open-access license: This is an open access article distributed under the terms of the Creative Commons Attribution 4.0 International Public License (CC-BY 4.0), a copy of which is available at: This license permits unrestricted use, distribution, and reproduction in any medium, provided the original author and source are credited.

* Address correspondence to this author at the Department of Orthopaedic Surgery, Surgical Science, Tokai University School of Medicine, 143 Shimokasuya, Isehara, Kanagawa 259-1193, Japan; Tel: +81 463 93 1121; Fax: +81463964404; E-mail:


Radial club hand is a complex congenital abnormality of the radial or pre-axial border of the upper extremity. It has a wide range of phenotypes from hypoplasia of the thumb to complete absence of the radius and the first ray. Centralization with tendon transfer is a popular method for maintaining the correct position of radial club hand. On the other hand, various corrections were devised, e.g. radialization after distraction to emphasize the fact that the head of the ulna is positioned under the radial carpal bones and is no longer placed in a slot in the center of the carpus, microvascular epiphysis transfer, gradual correction using Ilizarov method, for Bayne Type III or Type IV. We should pay attention to the recurrence of radial deformity or circulatory impairment with the tension. Lunate excision or ulnar shortening can be selected for tension-free correction. Radialization can be indicated for avoiding the recurrence of radial flexion. However, we should pay attention of the radial protrusion of the ulnar head. For avoiding the recurrence of radial deformity or circulatory impairment, gradual correction using Ilizarov external fixation can be indicated, especially in the cases with severe radial deviation or with short forearm. In the mild cases, Bayne Type I or Type II, radius lengthening is accompanied by a soft-tissue distraction or release at the ulnar carpal joint with keeping wrist and forearm motion without producing growth plate damage.

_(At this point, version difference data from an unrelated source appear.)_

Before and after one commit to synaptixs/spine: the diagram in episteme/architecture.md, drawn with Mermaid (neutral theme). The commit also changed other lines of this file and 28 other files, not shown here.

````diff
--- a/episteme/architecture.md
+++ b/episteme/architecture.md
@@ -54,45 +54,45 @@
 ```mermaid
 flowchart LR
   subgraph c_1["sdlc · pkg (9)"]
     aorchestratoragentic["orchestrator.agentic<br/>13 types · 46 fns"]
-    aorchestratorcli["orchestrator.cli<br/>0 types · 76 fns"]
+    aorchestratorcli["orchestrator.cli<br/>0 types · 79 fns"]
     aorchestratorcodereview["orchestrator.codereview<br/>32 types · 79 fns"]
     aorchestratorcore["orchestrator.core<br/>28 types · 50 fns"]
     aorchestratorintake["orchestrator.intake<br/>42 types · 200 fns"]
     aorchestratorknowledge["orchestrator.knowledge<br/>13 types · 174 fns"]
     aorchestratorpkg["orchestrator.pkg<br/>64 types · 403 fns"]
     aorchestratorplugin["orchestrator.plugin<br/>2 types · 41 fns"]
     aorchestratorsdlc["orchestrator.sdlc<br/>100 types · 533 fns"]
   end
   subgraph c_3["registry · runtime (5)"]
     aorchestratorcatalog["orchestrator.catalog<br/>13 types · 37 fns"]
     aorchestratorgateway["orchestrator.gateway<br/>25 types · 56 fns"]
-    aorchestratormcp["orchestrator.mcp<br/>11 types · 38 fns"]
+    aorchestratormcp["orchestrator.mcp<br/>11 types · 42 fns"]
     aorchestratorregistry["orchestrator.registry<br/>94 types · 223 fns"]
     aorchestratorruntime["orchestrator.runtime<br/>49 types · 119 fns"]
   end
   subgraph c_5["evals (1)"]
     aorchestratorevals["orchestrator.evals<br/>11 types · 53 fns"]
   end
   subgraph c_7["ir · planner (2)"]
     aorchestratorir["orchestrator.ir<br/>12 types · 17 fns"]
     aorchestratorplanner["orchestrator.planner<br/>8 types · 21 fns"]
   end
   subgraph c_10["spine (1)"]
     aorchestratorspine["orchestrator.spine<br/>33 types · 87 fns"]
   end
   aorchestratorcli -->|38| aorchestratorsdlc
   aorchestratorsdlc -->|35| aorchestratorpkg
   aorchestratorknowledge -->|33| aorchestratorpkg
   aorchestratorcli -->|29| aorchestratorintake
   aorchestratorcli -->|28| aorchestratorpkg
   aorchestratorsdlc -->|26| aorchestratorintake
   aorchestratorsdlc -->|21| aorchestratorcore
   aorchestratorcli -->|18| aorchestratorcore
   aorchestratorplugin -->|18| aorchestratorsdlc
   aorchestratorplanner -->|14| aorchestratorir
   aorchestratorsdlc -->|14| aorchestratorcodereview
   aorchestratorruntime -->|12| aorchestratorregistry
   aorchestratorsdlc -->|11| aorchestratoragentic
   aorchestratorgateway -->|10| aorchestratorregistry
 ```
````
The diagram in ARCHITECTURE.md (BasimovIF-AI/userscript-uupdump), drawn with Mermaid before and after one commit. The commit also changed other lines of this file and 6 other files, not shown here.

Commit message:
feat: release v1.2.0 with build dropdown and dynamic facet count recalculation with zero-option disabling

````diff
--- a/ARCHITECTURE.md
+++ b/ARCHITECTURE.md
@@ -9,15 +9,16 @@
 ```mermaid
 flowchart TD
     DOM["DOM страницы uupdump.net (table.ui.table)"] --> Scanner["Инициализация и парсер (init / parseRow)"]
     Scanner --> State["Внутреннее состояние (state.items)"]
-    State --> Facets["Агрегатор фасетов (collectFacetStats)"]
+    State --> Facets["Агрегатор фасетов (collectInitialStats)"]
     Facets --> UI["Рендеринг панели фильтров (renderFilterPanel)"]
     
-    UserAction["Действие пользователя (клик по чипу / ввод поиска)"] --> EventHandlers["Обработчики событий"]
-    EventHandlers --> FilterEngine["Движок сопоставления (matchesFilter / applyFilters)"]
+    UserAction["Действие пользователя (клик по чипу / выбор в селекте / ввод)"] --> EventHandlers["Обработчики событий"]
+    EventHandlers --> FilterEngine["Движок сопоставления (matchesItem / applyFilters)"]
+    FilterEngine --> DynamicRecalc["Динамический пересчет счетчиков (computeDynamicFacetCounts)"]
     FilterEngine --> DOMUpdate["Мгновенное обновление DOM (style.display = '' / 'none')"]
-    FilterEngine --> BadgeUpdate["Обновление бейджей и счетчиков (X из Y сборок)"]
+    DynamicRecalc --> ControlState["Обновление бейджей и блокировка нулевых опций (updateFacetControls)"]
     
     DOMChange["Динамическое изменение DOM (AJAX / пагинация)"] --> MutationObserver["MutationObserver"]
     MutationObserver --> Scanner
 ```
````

Keywords: Centralization, Radialization, Radial club hand, Radius lengthening.